I realize many people are hurt by the status quo. I do not want to minimize the problems with the status quo. I do think though that there will be even more hurt, pain, and suffering if we try to divide the denomination. I do not think any side will win or be al that much better off by the division process. Part of the problem with the status quo though is how we are framing the issues? Why do we need to frame the issue in terms of winners and losers? Why do we frame it in ways that are so decisive and ultimately divisive? Is it about the “debate over progressive views lesiban and gay ordination and marriage?” Or are there other forces at work that use this as a wedge issue?
A question I keep wrestling with is “in fifty years will we thank God that we ended the United Methodist Church?” Our understanding of human sexuality and identity has changed significantly in the last fifty year. I believe it will continue to change. Fifty years from now this may be a non-issue. Will all the pain and hurt from the division process lead to healthier churches fifty years from now? Or will it exacerbate our present trends of decline?
Church is messy. We hurt each other. Often we are torn between conflicting values. We try to be a witness in the world of God’s love and truth without being shaped by the world, but when you put yourself in a position to shape the world, you always run the risk of being shaped. As long as we are Christ’s hands and feet in the world, we’re going to get dirty and hurt.

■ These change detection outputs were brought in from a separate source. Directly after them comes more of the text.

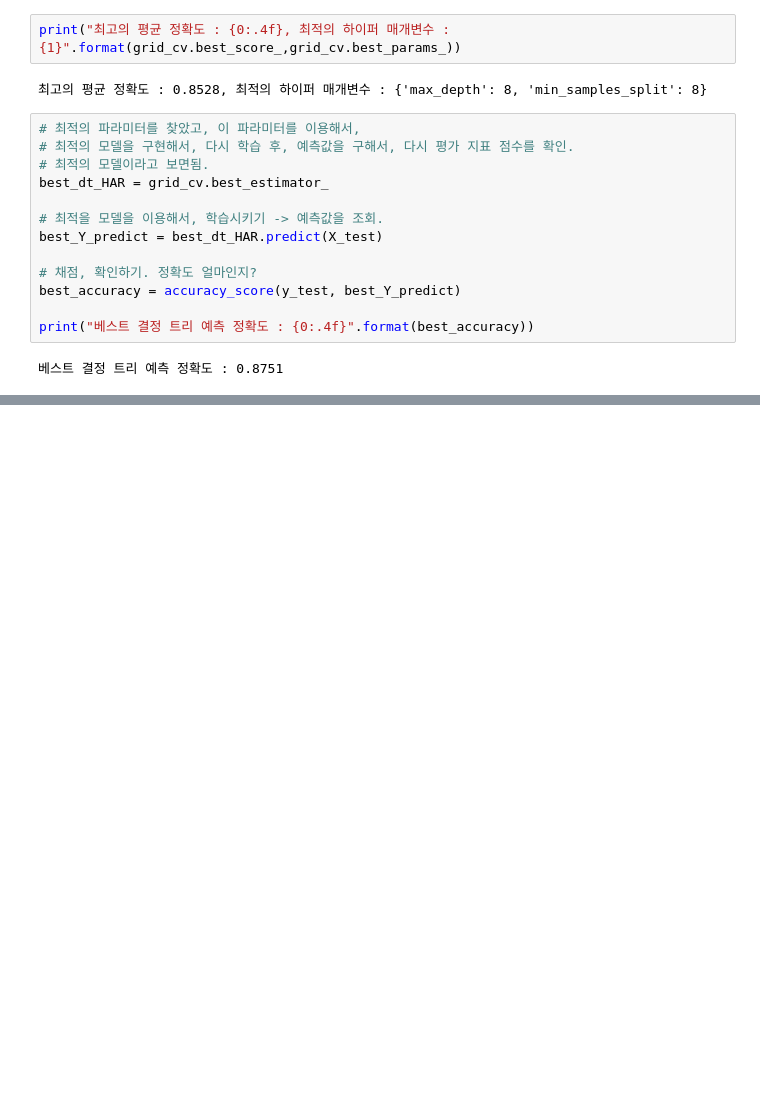
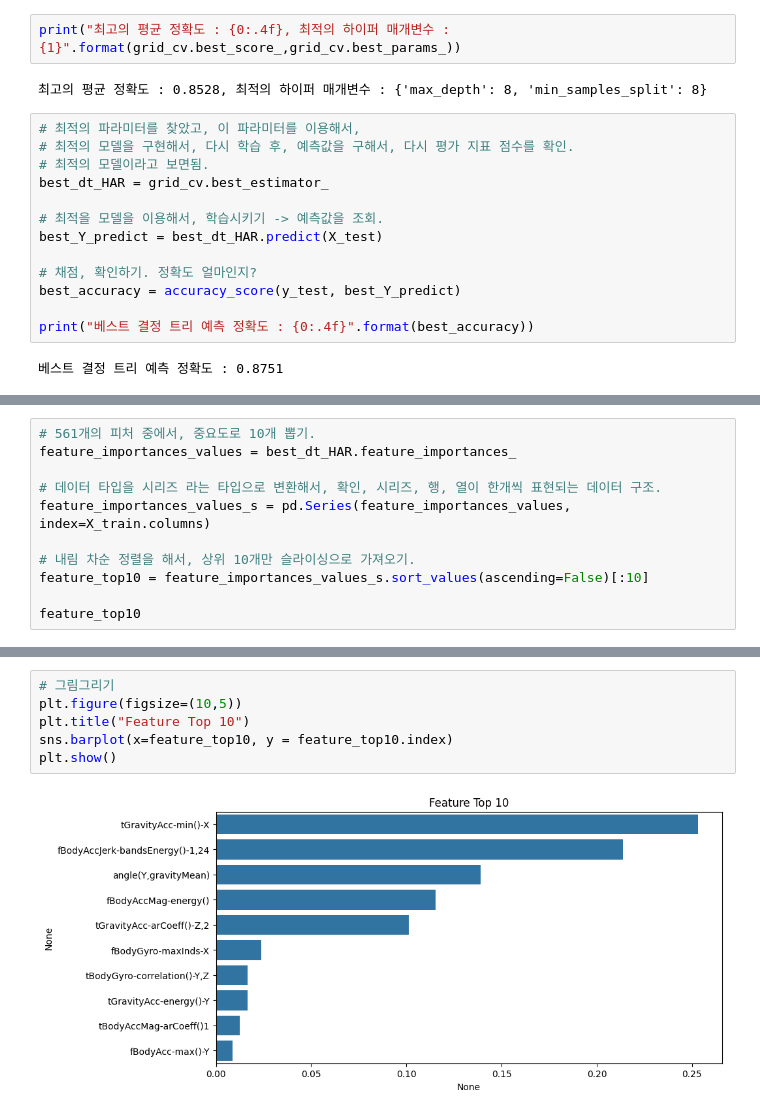
Before and after one commit to Hyeonseok0627/BigDataMLTest-teacher, a Jupyter notebook: 2-로지스틱 회귀분석/test2.ipynb, the cells around one changed output, grey strips where cells are left out. Cells and saved outputs as stored; diff of their text form; blank space fills up the shorter version.

```diff
--- a/2-로지스틱 회귀분석/test2.ipynb
+++ b/2-로지스틱 회귀분석/test2.ipynb
@@ -295,0 +299,11 @@ print("베스트 결정 트리 예측 정확도 : {0:.4f}".format(best_accuracy)
+# %%
+# 561개의 피처 중에서, 중요도로 10개 뽑기.
+feature_importances_values = best_dt_HAR.feature_importances_
+
+# 데이터 타입을 시리즈 라는 타입으로 변환해서, 확인, 시리즈, 행, 열이 한개씩 표현되는 데이터 구조.
+feature_importances_values_s = pd.Series(feature_importances_values, index=X_train.columns)
+
+# 내림 차순 정렬을 해서, 상위 10개만 슬라이싱으로 가져오기.
+feature_top10 = feature_importances_values_s.sort_values(ascending=False)[:10]
+
+feature_top10
@@ -295,0 +322,8 @@ print("베스트 결정 트리 예측 정확도 : {0:.4f}".format(best_accuracy)
+# %%
+# 그림그리기
+plt.figure(figsize=(10,5))
+plt.title("Feature Top 10")
+sns.barplot(x=feature_top10, y = feature_top10.index)
+plt.show()
+# %% [output]
+[figure, added]
```
Also changed, not shown: parts of 2 cells of this notebook.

Division in the church is not inevitable. While there are some who welcome it, we do not have to adopt their framing of the issue. We are not forced to accept the four options that Jack Jackson offers. We can prayerfully discern others ways to live with these issues and converse about these issues. There are other ways to frame the “debate over progressive views lesiban and gay ordination and marriage.” It is not a debate, there will be no winners. The pain and hurt we are inflicting on each other is, in part, because of how we are framing the issues. Ultimately, how do we want the world to know us?